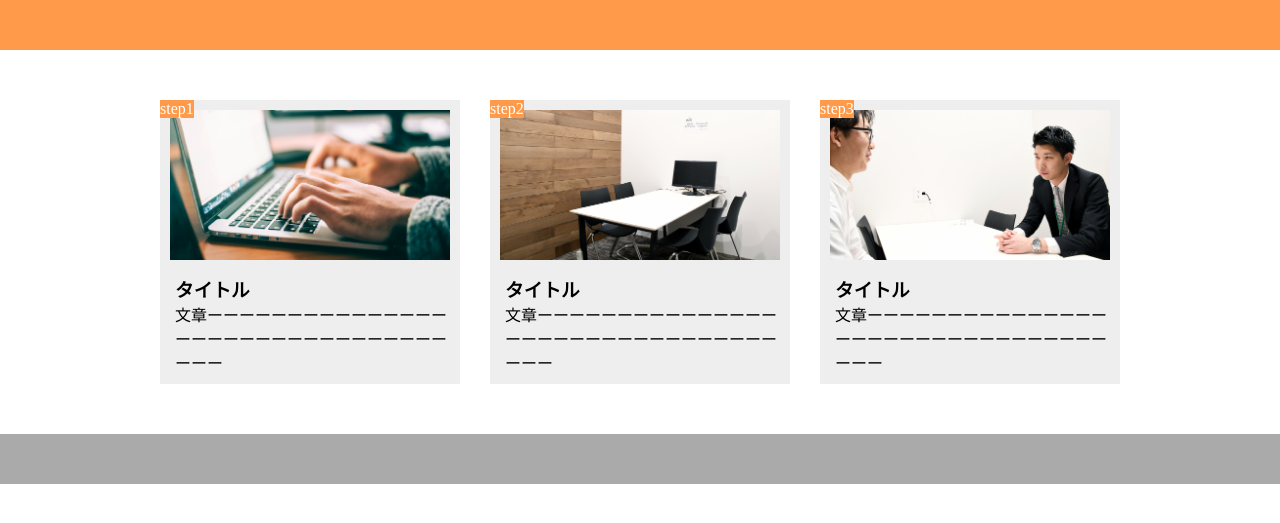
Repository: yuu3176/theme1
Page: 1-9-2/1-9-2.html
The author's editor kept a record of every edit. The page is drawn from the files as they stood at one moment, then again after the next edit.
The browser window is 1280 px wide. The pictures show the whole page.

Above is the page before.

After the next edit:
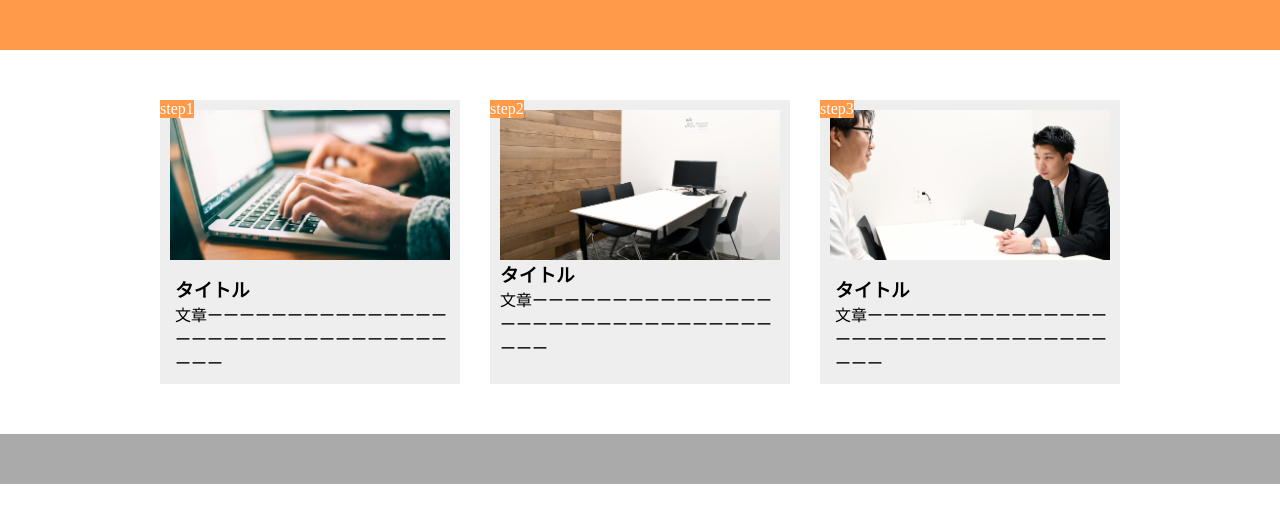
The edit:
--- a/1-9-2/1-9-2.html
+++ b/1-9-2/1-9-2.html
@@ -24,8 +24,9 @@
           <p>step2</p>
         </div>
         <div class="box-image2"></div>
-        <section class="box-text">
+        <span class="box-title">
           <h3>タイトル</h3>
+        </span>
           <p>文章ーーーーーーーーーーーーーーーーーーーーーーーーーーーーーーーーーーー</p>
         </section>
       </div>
•••••
Description of the task. Please output the material above again, exactly, and omit every image.

Response to this exercise.
Repository: yuu3176/theme1
Page: 1-9-2/1-9-2.html
The author's editor kept a record of every edit. The page is drawn from the files as they stood at one moment, then again after the next edit.
The browser window is 1280 px wide. The pictures show the whole page.

Above is the page before.

After the next edit:
The edit:
--- a/1-9-2/1-9-2.html
+++ b/1-9-2/1-9-2.html
@@ -24,8 +24,9 @@
           <p>step2</p>
         </div>
         <div class="box-image2"></div>
-        <section class="box-text">
+        <span class="box-title">
           <h3>タイトル</h3>
+        </span>
           <p>文章ーーーーーーーーーーーーーーーーーーーーーーーーーーーーーーーーーーー</p>
         </section>
       </div>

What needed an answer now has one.